**Work to complete:** Return each line of the records below in which the string "black" turns up.

**Difference listings:**
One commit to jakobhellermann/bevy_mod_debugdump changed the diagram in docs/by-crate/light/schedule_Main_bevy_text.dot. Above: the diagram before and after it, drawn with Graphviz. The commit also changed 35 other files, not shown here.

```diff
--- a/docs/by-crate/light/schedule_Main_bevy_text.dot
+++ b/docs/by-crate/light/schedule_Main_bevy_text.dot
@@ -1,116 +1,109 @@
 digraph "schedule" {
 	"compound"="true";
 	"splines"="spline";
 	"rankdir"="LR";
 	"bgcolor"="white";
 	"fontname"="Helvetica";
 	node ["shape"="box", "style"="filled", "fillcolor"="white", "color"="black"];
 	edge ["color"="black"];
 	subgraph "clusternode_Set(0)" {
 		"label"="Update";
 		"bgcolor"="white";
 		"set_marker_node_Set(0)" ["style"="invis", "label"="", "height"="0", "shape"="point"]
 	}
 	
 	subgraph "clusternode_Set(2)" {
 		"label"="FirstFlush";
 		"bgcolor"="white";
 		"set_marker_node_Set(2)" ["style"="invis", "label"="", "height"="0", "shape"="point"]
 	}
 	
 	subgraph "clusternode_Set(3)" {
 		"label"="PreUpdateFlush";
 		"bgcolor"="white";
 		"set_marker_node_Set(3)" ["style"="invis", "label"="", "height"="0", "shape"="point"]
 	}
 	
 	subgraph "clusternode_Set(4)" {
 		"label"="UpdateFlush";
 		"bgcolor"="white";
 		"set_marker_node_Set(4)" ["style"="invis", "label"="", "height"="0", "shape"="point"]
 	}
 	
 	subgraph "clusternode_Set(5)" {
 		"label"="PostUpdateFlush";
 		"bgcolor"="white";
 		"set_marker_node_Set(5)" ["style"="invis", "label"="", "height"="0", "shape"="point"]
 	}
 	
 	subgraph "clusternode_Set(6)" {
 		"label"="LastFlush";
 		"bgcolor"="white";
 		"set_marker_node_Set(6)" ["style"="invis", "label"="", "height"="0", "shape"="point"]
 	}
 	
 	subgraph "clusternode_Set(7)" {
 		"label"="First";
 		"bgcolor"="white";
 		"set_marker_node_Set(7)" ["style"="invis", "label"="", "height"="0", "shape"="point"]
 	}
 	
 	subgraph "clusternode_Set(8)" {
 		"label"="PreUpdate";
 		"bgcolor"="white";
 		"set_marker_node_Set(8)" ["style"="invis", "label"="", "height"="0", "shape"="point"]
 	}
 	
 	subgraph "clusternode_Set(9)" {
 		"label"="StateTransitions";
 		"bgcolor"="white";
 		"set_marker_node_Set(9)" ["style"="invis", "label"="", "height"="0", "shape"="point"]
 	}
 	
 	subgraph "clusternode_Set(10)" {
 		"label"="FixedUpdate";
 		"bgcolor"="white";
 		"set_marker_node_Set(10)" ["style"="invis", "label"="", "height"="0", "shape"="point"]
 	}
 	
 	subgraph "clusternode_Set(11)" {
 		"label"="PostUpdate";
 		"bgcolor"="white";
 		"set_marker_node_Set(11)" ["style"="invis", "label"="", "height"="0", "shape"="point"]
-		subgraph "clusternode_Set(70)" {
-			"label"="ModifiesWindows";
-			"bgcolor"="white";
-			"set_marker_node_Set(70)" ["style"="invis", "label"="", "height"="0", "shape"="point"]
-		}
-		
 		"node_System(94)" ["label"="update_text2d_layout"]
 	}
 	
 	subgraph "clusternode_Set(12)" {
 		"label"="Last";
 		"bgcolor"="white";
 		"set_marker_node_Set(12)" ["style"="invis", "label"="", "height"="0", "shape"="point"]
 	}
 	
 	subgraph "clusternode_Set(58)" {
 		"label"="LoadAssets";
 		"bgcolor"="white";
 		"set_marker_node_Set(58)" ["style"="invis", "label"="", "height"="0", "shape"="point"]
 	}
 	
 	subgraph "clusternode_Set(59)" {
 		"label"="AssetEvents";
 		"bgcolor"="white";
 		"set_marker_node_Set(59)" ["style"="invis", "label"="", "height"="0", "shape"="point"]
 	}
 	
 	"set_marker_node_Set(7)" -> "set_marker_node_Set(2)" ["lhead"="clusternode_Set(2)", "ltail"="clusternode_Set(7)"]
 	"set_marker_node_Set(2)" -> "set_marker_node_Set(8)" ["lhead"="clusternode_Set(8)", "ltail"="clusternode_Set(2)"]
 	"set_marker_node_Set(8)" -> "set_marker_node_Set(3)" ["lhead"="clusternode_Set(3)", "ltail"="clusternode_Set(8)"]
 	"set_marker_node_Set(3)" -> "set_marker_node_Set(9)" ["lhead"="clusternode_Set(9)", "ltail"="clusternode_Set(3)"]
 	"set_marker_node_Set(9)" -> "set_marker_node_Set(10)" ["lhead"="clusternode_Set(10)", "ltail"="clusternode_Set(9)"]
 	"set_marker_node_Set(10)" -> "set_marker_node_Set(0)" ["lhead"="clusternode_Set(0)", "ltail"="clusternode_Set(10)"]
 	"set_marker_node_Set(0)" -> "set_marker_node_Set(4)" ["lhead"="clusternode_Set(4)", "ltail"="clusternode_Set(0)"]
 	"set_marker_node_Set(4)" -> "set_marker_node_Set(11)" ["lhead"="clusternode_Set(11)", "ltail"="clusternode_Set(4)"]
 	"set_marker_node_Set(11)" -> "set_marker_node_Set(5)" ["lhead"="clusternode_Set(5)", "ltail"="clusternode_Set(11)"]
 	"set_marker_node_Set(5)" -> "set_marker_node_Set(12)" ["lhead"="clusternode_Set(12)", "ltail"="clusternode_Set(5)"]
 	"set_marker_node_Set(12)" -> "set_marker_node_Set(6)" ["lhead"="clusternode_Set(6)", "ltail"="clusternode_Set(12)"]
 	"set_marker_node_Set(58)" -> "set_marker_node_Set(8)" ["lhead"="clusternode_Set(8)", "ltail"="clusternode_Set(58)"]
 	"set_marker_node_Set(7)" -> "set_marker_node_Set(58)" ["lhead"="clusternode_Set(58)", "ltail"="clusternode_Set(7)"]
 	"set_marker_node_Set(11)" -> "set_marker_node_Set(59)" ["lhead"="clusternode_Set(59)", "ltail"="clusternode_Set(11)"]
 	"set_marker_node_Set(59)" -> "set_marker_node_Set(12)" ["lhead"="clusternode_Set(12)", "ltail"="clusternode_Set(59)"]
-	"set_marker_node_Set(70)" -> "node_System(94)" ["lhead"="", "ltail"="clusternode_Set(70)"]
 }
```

**Reply:**
 	node ["shape"="box", "style"="filled", "fillcolor"="white", "color"="black"];
 	edge ["color"="black"];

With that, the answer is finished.